> **GOAL OF THE EXERCISE**: Could the entries below be reproduced exactly, with the images removed?
(Beginning of EXERCISE MATERIALS)
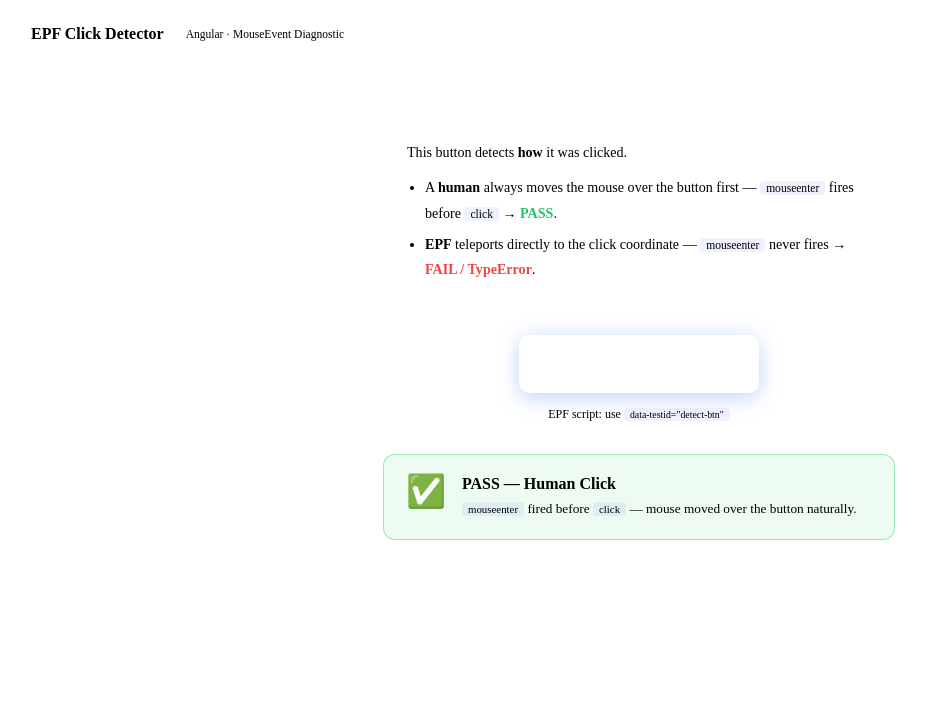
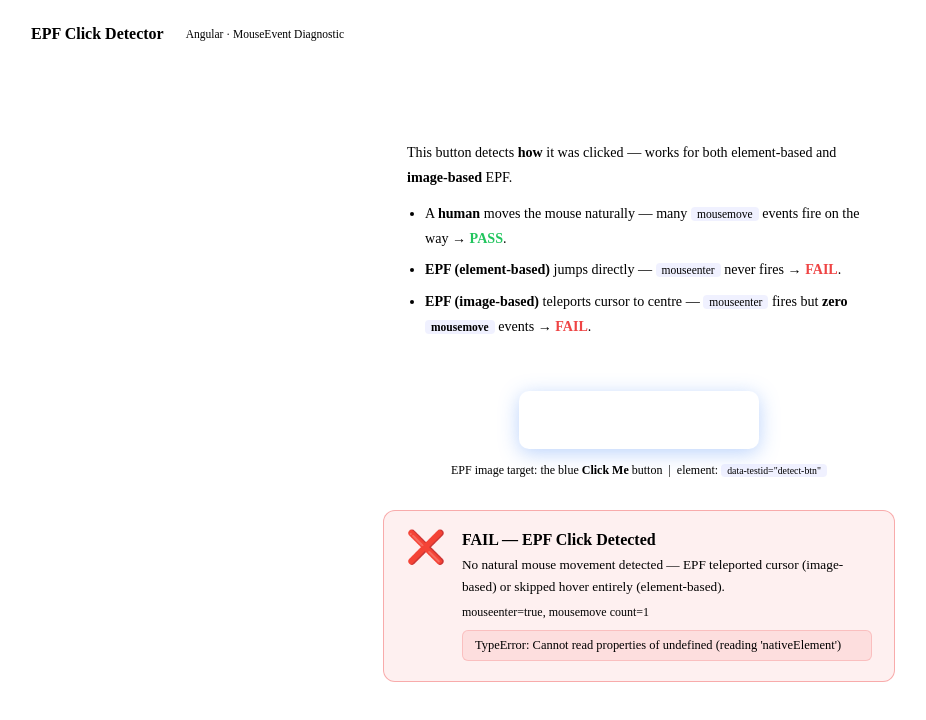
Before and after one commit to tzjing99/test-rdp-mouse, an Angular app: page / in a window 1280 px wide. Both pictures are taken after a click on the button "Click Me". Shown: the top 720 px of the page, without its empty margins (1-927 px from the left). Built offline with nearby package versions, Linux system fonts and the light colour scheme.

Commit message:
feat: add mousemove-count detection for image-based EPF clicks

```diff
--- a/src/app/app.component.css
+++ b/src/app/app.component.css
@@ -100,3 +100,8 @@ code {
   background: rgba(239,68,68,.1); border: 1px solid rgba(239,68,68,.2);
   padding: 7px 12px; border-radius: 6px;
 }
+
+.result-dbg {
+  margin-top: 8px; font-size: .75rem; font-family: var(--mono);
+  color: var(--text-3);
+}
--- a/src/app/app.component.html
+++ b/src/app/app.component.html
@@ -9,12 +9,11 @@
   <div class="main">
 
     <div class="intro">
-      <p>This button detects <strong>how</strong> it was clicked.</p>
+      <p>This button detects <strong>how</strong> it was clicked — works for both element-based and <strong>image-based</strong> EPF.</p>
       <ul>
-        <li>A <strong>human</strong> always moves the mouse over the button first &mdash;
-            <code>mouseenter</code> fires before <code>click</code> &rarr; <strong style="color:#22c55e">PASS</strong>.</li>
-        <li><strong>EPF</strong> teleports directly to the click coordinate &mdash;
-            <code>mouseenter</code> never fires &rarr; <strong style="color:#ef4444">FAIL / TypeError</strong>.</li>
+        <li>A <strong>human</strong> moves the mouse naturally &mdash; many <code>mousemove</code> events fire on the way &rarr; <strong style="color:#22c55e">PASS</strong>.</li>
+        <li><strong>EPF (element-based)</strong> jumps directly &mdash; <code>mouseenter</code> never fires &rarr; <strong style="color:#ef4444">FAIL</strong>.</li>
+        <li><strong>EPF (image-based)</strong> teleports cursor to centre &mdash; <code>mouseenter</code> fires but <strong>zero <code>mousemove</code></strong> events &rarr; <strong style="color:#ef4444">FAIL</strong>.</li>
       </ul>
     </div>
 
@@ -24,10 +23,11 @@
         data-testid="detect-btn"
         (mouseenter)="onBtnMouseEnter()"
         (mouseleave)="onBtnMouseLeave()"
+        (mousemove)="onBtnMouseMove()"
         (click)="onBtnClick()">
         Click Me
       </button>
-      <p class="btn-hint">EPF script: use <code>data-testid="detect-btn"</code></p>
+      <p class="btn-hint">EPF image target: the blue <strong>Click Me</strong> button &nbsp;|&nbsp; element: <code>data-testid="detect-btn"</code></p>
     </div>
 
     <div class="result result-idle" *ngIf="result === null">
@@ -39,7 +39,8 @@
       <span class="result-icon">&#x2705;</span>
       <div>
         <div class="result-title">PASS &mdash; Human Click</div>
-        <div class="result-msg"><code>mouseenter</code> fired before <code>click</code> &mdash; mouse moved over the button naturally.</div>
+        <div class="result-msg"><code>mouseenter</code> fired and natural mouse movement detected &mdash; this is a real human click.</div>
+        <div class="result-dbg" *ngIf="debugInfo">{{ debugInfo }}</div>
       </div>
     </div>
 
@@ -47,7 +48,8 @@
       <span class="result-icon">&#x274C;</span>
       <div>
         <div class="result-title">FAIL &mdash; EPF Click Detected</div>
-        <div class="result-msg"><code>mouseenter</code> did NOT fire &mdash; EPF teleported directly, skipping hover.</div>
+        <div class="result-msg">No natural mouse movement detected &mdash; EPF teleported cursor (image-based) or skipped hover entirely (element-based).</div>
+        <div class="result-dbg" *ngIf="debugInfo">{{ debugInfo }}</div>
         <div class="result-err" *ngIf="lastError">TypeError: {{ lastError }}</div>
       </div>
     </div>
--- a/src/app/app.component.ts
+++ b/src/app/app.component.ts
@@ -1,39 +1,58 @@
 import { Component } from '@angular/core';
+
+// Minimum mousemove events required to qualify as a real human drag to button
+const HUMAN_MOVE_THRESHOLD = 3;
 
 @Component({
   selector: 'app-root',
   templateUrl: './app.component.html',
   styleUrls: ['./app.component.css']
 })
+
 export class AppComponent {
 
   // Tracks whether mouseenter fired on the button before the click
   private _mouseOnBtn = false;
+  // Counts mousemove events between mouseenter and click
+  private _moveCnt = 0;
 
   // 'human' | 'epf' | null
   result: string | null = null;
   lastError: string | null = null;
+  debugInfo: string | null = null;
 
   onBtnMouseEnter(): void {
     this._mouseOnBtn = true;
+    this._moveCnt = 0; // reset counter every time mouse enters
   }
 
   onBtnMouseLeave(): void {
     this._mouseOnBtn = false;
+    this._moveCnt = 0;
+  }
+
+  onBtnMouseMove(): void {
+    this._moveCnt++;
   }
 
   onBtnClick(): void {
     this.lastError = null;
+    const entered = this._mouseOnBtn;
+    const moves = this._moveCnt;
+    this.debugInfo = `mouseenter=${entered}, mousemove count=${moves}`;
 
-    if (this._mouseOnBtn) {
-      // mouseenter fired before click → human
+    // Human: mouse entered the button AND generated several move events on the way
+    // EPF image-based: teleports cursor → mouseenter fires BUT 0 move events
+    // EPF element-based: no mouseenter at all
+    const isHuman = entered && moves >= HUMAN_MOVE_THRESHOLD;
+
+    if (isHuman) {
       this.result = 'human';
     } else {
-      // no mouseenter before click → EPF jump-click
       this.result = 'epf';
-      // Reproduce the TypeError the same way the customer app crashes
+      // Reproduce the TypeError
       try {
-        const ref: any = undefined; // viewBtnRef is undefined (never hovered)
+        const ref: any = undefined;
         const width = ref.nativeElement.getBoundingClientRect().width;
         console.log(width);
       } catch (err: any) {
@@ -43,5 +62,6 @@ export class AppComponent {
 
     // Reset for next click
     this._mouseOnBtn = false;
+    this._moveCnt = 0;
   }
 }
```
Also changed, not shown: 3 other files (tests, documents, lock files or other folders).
(End of EXERCISE MATERIALS)
> **TASK SOLUTION**:
Before and after one commit to tzjing99/test-rdp-mouse, an Angular app: page / in a window 1280 px wide. Both pictures are taken after a click on the button "Click Me". Shown: the top 720 px of the page, without its empty margins (1-927 px from the left). Built offline with nearby package versions, Linux system fonts and the light colour scheme.

Commit message:
feat: add mousemove-count detection for image-based EPF clicks

```diff
--- a/src/app/app.component.css
+++ b/src/app/app.component.css
@@ -100,3 +100,8 @@ code {
   background: rgba(239,68,68,.1); border: 1px solid rgba(239,68,68,.2);
   padding: 7px 12px; border-radius: 6px;
 }
+
+.result-dbg {
+  margin-top: 8px; font-size: .75rem; font-family: var(--mono);
+  color: var(--text-3);
+}
--- a/src/app/app.component.html
+++ b/src/app/app.component.html
@@ -9,12 +9,11 @@
   <div class="main">
 
     <div class="intro">
-      <p>This button detects <strong>how</strong> it was clicked.</p>
+      <p>This button detects <strong>how</strong> it was clicked — works for both element-based and <strong>image-based</strong> EPF.</p>
       <ul>
-        <li>A <strong>human</strong> always moves the mouse over the button first &mdash;
-            <code>mouseenter</code> fires before <code>click</code> &rarr; <strong style="color:#22c55e">PASS</strong>.</li>
-        <li><strong>EPF</strong> teleports directly to the click coordinate &mdash;
-            <code>mouseenter</code> never fires &rarr; <strong style="color:#ef4444">FAIL / TypeError</strong>.</li>
+        <li>A <strong>human</strong> moves the mouse naturally &mdash; many <code>mousemove</code> events fire on the way &rarr; <strong style="color:#22c55e">PASS</strong>.</li>
+        <li><strong>EPF (element-based)</strong> jumps directly &mdash; <code>mouseenter</code> never fires &rarr; <strong style="color:#ef4444">FAIL</strong>.</li>
+        <li><strong>EPF (image-based)</strong> teleports cursor to centre &mdash; <code>mouseenter</code> fires but <strong>zero <code>mousemove</code></strong> events &rarr; <strong style="color:#ef4444">FAIL</strong>.</li>
       </ul>
     </div>
 
@@ -24,10 +23,11 @@
         data-testid="detect-btn"
         (mouseenter)="onBtnMouseEnter()"
         (mouseleave)="onBtnMouseLeave()"
+        (mousemove)="onBtnMouseMove()"
         (click)="onBtnClick()">
         Click Me
       </button>
-      <p class="btn-hint">EPF script: use <code>data-testid="detect-btn"</code></p>
+      <p class="btn-hint">EPF image target: the blue <strong>Click Me</strong> button &nbsp;|&nbsp; element: <code>data-testid="detect-btn"</code></p>
     </div>
 
     <div class="result result-idle" *ngIf="result === null">
@@ -39,7 +39,8 @@
       <span class="result-icon">&#x2705;</span>
       <div>
         <div class="result-title">PASS &mdash; Human Click</div>
-        <div class="result-msg"><code>mouseenter</code> fired before <code>click</code> &mdash; mouse moved over the button naturally.</div>
+        <div class="result-msg"><code>mouseenter</code> fired and natural mouse movement detected &mdash; this is a real human click.</div>
+        <div class="result-dbg" *ngIf="debugInfo">{{ debugInfo }}</div>
       </div>
     </div>
 
@@ -47,7 +48,8 @@
       <span class="result-icon">&#x274C;</span>
       <div>
         <div class="result-title">FAIL &mdash; EPF Click Detected</div>
-        <div class="result-msg"><code>mouseenter</code> did NOT fire &mdash; EPF teleported directly, skipping hover.</div>
+        <div class="result-msg">No natural mouse movement detected &mdash; EPF teleported cursor (image-based) or skipped hover entirely (element-based).</div>
+        <div class="result-dbg" *ngIf="debugInfo">{{ debugInfo }}</div>
         <div class="result-err" *ngIf="lastError">TypeError: {{ lastError }}</div>
       </div>
     </div>
--- a/src/app/app.component.ts
+++ b/src/app/app.component.ts
@@ -1,39 +1,58 @@
 import { Component } from '@angular/core';
+
+// Minimum mousemove events required to qualify as a real human drag to button
+const HUMAN_MOVE_THRESHOLD = 3;
 
 @Component({
   selector: 'app-root',
   templateUrl: './app.component.html',
   styleUrls: ['./app.component.css']
 })
+
 export class AppComponent {
 
   // Tracks whether mouseenter fired on the button before the click
   private _mouseOnBtn = false;
+  // Counts mousemove events between mouseenter and click
+  private _moveCnt = 0;
 
   // 'human' | 'epf' | null
   result: string | null = null;
   lastError: string | null = null;
+  debugInfo: string | null = null;
 
   onBtnMouseEnter(): void {
     this._mouseOnBtn = true;
+    this._moveCnt = 0; // reset counter every time mouse enters
   }
 
   onBtnMouseLeave(): void {
     this._mouseOnBtn = false;
+    this._moveCnt = 0;
+  }
+
+  onBtnMouseMove(): void {
+    this._moveCnt++;
   }
 
   onBtnClick(): void {
     this.lastError = null;
+    const entered = this._mouseOnBtn;
+    const moves = this._moveCnt;
+    this.debugInfo = `mouseenter=${entered}, mousemove count=${moves}`;
 
-    if (this._mouseOnBtn) {
-      // mouseenter fired before click → human
+    // Human: mouse entered the button AND generated several move events on the way
+    // EPF image-based: teleports cursor → mouseenter fires BUT 0 move events
+    // EPF element-based: no mouseenter at all
+    const isHuman = entered && moves >= HUMAN_MOVE_THRESHOLD;
+
+    if (isHuman) {
       this.result = 'human';
     } else {
-      // no mouseenter before click → EPF jump-click
       this.result = 'epf';
-      // Reproduce the TypeError the same way the customer app crashes
+      // Reproduce the TypeError
       try {
-        const ref: any = undefined; // viewBtnRef is undefined (never hovered)
+        const ref: any = undefined;
         const width = ref.nativeElement.getBoundingClientRect().width;
         console.log(width);
       } catch (err: any) {
@@ -43,5 +62,6 @@ export class AppComponent {
 
     // Reset for next click
     this._mouseOnBtn = false;
+    this._moveCnt = 0;
   }
 }
```
Also changed, not shown: 3 other files (tests, documents, lock files or other folders).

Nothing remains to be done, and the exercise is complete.